WHAT IS BEING ASKED: Look through the material below and count the lines that hold "Longer". Give that number by itself.

[Start of section]

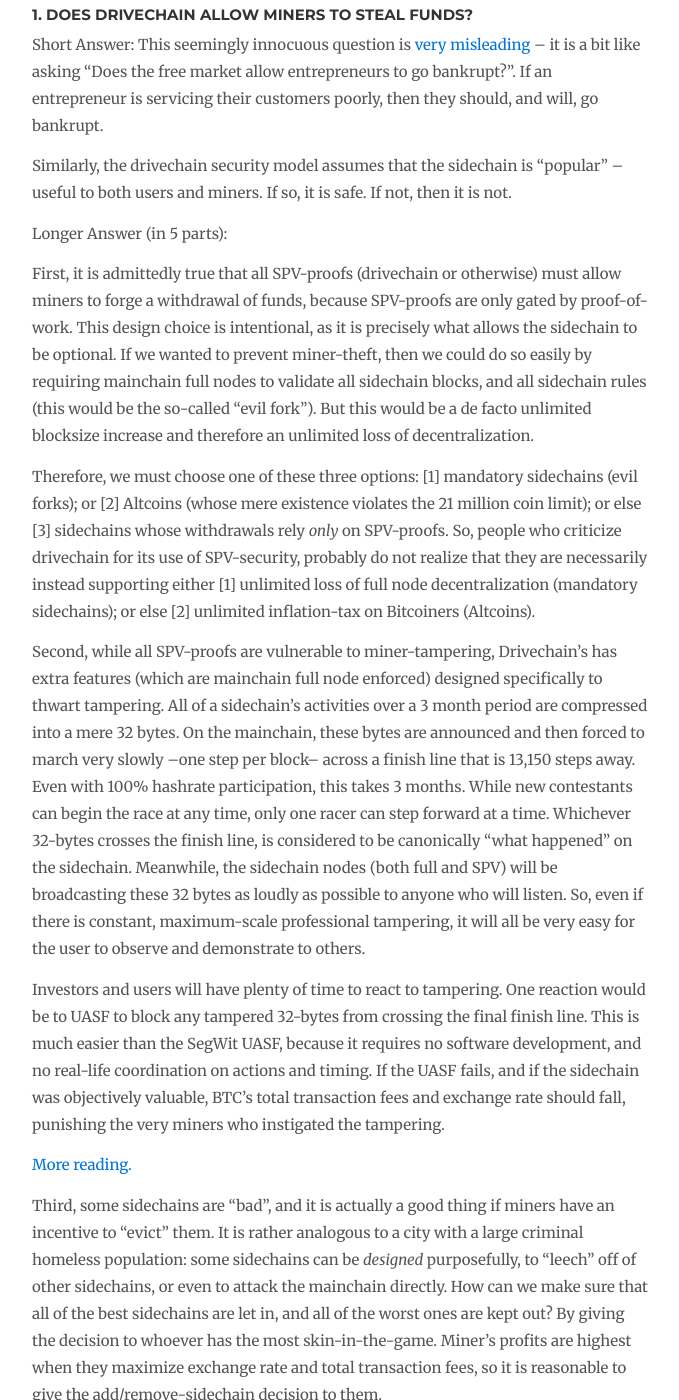
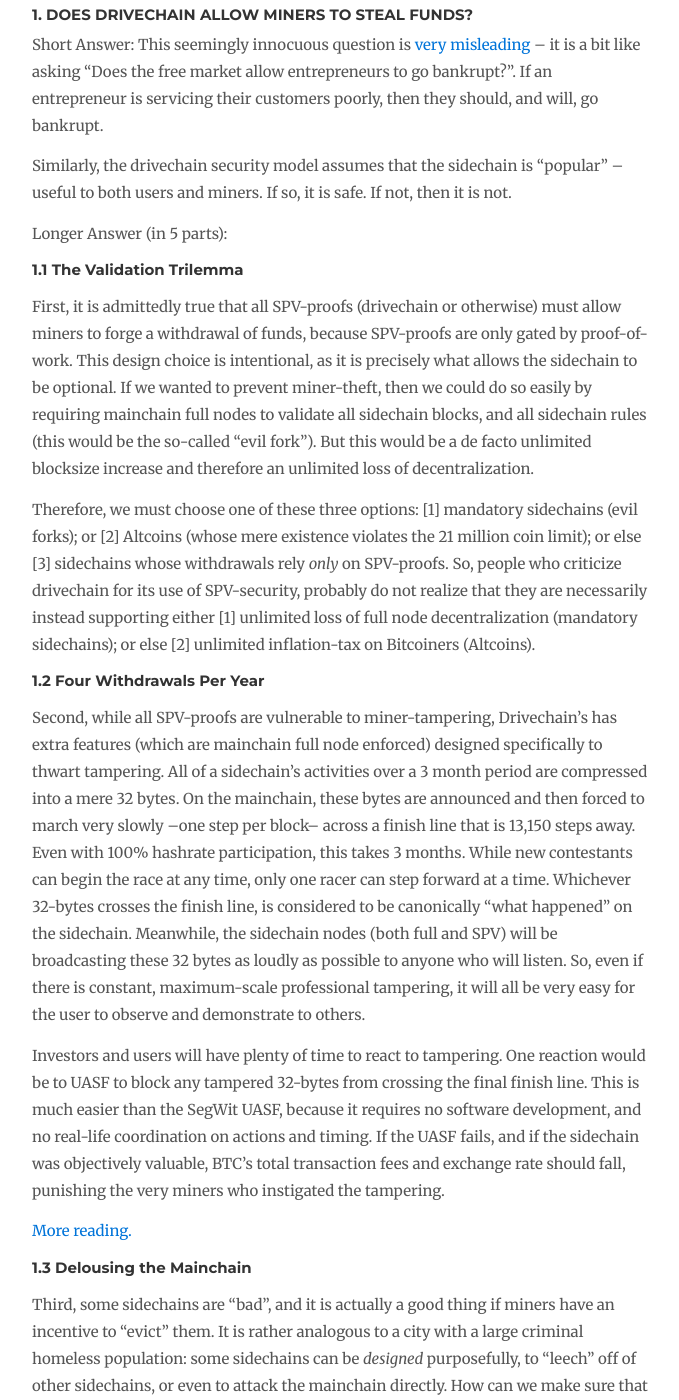
Before and after one commit to drivechain-project/drivechain.info, a Jekyll site: the page built from peer-review/peer-review-new.md, in a window 1280 px wide and 1400 px high, scrolled down 650 px. Shown: the whole window, without its empty margins (138-817 px from the left). Built offline with Jekyll 4.4.1, drawn with Linux system fonts in a browser that asks for light colours; our own code applies the rules of GitHub Pages for plain Markdown files; comment, search, counter and statistics services are not loaded; some of the changed text lies outside the part shown.

Commit message:
add some headers

```diff
--- a/peer-review/peer-review-new.md
+++ b/peer-review/peer-review-new.md
@@ -25,9 +25,17 @@
 
 Longer Answer (in 5 parts):
 
+<h5 id="1-1">
+1.1 The Validation Trilemma
+</h5>
+
 First, it is admittedly true that all SPV-proofs (drivechain or otherwise) must allow miners to forge a withdrawal of funds, because SPV-proofs are only gated by proof-of-work. This design choice is intentional, as it is precisely what allows the sidechain to be optional. If we wanted to prevent miner-theft, then we could do so easily by requiring mainchain full nodes to validate all sidechain blocks, and all sidechain rules (this would be the so-called "evil fork"). But this would be a de facto unlimited blocksize increase and therefore an unlimited loss of decentralization.
 
 Therefore, we must choose one of these three options: [1] mandatory sidechains (evil forks); or [2] Altcoins (whose mere existence violates the 21 million coin limit); or else [3] sidechains whose withdrawals rely *only* on SPV-proofs. So, people who criticize drivechain for its use of SPV-security, probably do not realize that they are necessarily instead supporting either [1] unlimited loss of full node decentralization (mandatory sidechains); or else [2] unlimited inflation-tax on Bitcoiners (Altcoins).
+
+<h5 id="1-2">
+1.2 Four Withdrawals Per Year
+</h5>
 
 Second, while all SPV-proofs are vulnerable to miner-tampering, Drivechain's has extra features (which are mainchain full node enforced) designed specifically to thwart tampering. All of a sidechain's activities over a 3 month period are compressed into a mere 32 bytes. On the mainchain, these bytes are announced and then forced to march very slowly --one step per block-- across a finish line that is 13,150 steps away. Even with 100% hashrate participation, this takes 3 months. While new contestants can begin the race at any time, only one racer can step forward at a time. Whichever 32-bytes crosses the finish line, is considered to be canonically "what happened" on the sidechain. Meanwhile, the sidechain nodes (both full and SPV) will be broadcasting these 32 bytes as loudly as possible to anyone who will listen. So, even if there is constant, maximum-scale professional tampering, it will all be very easy for the user to observe and demonstrate to others.
 
@@ -35,15 +43,27 @@
 
 [More reading.](http://www.truthcoin.info/blog/drivechain/#drivechains-security)
 
+<h5 id="1-3">
+1.3 Delousing the Mainchain
+</h5>
+
 Third, some sidechains are "bad", and it is actually a good thing if miners have an incentive to "evict" them. It is rather analogous to a city with a large criminal homeless population: some sidechains can be *designed* purposefully, to "leech" off of other sidechains, or even to attack the mainchain directly. How can we make sure that all of the best sidechains are let in, and all of the worst ones are kept out? By giving the decision to whoever has the most skin-in-the-game. Miner's profits are highest when they maximize exchange rate and total transaction fees, so it is reasonable to give the add/remove-sidechain decision to them.
 
 In other words, if a particular sidechain is holding Bitcoin's exchange rate down, we would *HOPE* that miners steal from it, and quickly! In the same way that we would hope oncologists would assassinate our cancer cells; or that poorly-run businesses will fall apart and free up capital for better entrepreneurs.
 
 [Further reading](http://www.truthcoin.info/blog/wise-contracts/). [And watching](https://www.youtube.com/watch?v=xGu0o8HH10U&index=1&list=PLw8-6ARlyVciMH79ZyLOpImsMug3LgNc4).
 
+<h5 id="1-4">
+1.4 Miner-Theft Has Nothing to do With Drivechain
+</h5>
+
 Fourth, the very idea of "can" (in the phrase "miners can steal") is a complete misrepresentation of how Bitcoin works. In a naive sense, miners can always steal BTC, whether it is on drivechains on the mainchain or even in LN-channels. This is because miners control the contents of The Blockchain absolutely. But the true question has always been: "will" miners steal. And, in answering it, we have always relied on *theories* about miners' choices, motivations, and behavior. We then apply these theories to a given design -- in vanilla Bitcoin, we observe that miners must make choices and pay their costs in advance, are next held hostage for a while, and are then ultimately paid out by the protocol *in BTC*.
 
 The purport of this "can"-language, I think, is to imply --falsely-- that the Drivechain design puts user's BTC into immediate risk of being easily claimed by miners in the very next block. And, therefore, that I am being naive in assuming that miners will not do this! But the truth is that I built features into Drivechain (especially the slow, transparent, high-effort withdrawal process), that I assume will convince *profit-maximizing* miners that harvesting the sidechains (for their txn-fees and value-boosting properties) is more lucrative than devouring them.
+
+<h5 id="1-5">
+1.5 DC Is An Opt-In Layer-2
+</h5>
 
 Fifth, and most important, the argument only applies to BTC that users have deposited to a sidechain! Non-sidechain funds are completely unaffected by sidechains, of course.
 
@@ -60,6 +80,10 @@
 
 Longer Answer:
 
+<h4 id="2-overview">
+Overview
+</h4>
+
 This complaint imagines, for example, that it costs $5 million / year to run all sidechains (or one big sidechain), and that these chains produce $100 million / year in transaction fees. Then, a miner with only 4% of the hashrate will pay $5M, but can only earn $4M. So they'll have to shut down their node, and move to a larger pool.
 
 Separately, it alleges that pool operators who mine profitable sidechains, will have an edge over pools who do not. And, of course: no hasher will want to partner with a pool that declines to give them their share of some free money. Therefore, eventually, running all of the sidechains will become de facto mandatory.
@@ -68,11 +92,23 @@
 
 This plausible-sounding story is false from beginning to end.
 
+<h4 id="2-0">
+Blind Merged Mining
+</h4>
+
 First, Drivechain contains something called [blind merged mining](http://www.truthcoin.info/blog/blind-merged-mining/), designed to address this "problem". It allows pool operators (or solo miners) to collect all of the chain's txn-fees, without needing to run a node. It does this by outsourcing the block-assembly work to sidechain full nodes (ie, users), who are doing it anyway. Mainchain miners just watch the mainchain for "bids", and include only the highest bid. The sidechain network activity, no matter how burdensome, is compressed into a small, fixed number of mempool messages.
 
 While it addresses the critique completely, I now regret developing it. It took up a lot of time, and it lent undeserved credibility to this "problem".
 
 In truth the problem is nonsense. Let me explain why with five reasons.
+
+<h4 id="2-0">
+A Nonsense Problem
+</h4>
+
+<h5 id="2-1">
+2.1
+</h5>
 
 First, the 'second act' (of the story above), conflates "an inducement" with outright "slavery". It says that, if miners earn $0.10 of profit by selling t-shirts or something, then eventually t-shirts will become a mandatory part of the protocol, and that whoever can control t-shirts can control Bitcoin mining.
 
@@ -84,15 +120,31 @@
 
 And it gets worse. Consider that the fees that are *first* to be censored would certainly be the sidechain's high-overhead, low-fee-magnitude txns. At absolute worst, the system would regress toward exactly the state it is in right now: one with all of the sidechain-txns censored. If pool-coercing censorship is still possible after *that* point, then sidechains are not to blame for it, by definition.
 
+<h5 id="2-2">
+2.2
+</h5>
+
 Second, as with the "miners can steal" language, this critique is grounded in poor Bitcoin Philosophy. Critics intentionally conflate "node centralization" and "miner centralization", in the hopes that, by reusing a word, the audience can be tricked into thinking that the two concepts are similar to each other. In reality they have nothing to do with each other. Node centralization (the [real one](http://www.truthcoin.info/blog/measuring-decentralization/)) makes life harder for the user, and is self-evidently bad.
 
 But with mining it is a different story. While "mining", the process, is the core element of Bitcoin's design, the mere act of "finding a block" is utterly neutral. If this block contributes to the longest chain, it is good; if it contributes to a reorg chain, then it is bad. So if we make mining "easier", we also make attacking Bitcoin easier. And in fact, when the difficultly adjusts upwards, there is cheering and applause (as there was with the SegWit UASF).
 
 Miners are not customers, they are suppliers. After a certain point, what is good for one is *bad* for the other. For example: "forced teamwork in the name of efficiency" (aka "mining centralization") is inconvenient for miners...but good for users.
 
+<h5 id="2-3">
+2.3
+</h5>
+
 Third, txn-censorship is a privacy-failure; it has nothing to do with pools or sidechains or merged mining. If Bitcoin had strong privacy, users would be protected from censorship. Adversaries could only respond by 'censoring everything'; but if they can manage that, then we are doomed in any case.
 
+<h5 id="2-4">
+2.4
+</h5>
+
 Fourth, while critics bill out merged mining as threat to Bitcoin, the reverse is probably the case: going *without* merged-mining is the bigger threat to Bitcoin. For MM is likely to be the only decentralization-preserving way to boost on-chain fee-revenues; and [these need to be boosted](http://www.truthcoin.info/blog/security-budget/).
+
+<h5 id="2-5">
+2.5
+</h5>
 
 Fifth, and again most importantly, merged mining (the vanilla, non-blind version) is unblockable. There is nothing the user can do to prevent miners from doing it. And miners earn more money by doing it. So, even if we make every possible concession to Critique 2, that it is bad and that everything in it will happen, then we would just end up in a world where experimental software takes the form of Altcoins -- these would be vanilla merged mined and ultimately we would reach the same "high overhead pool" result.
 
```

[End of section]

ANSWER SPACE: 2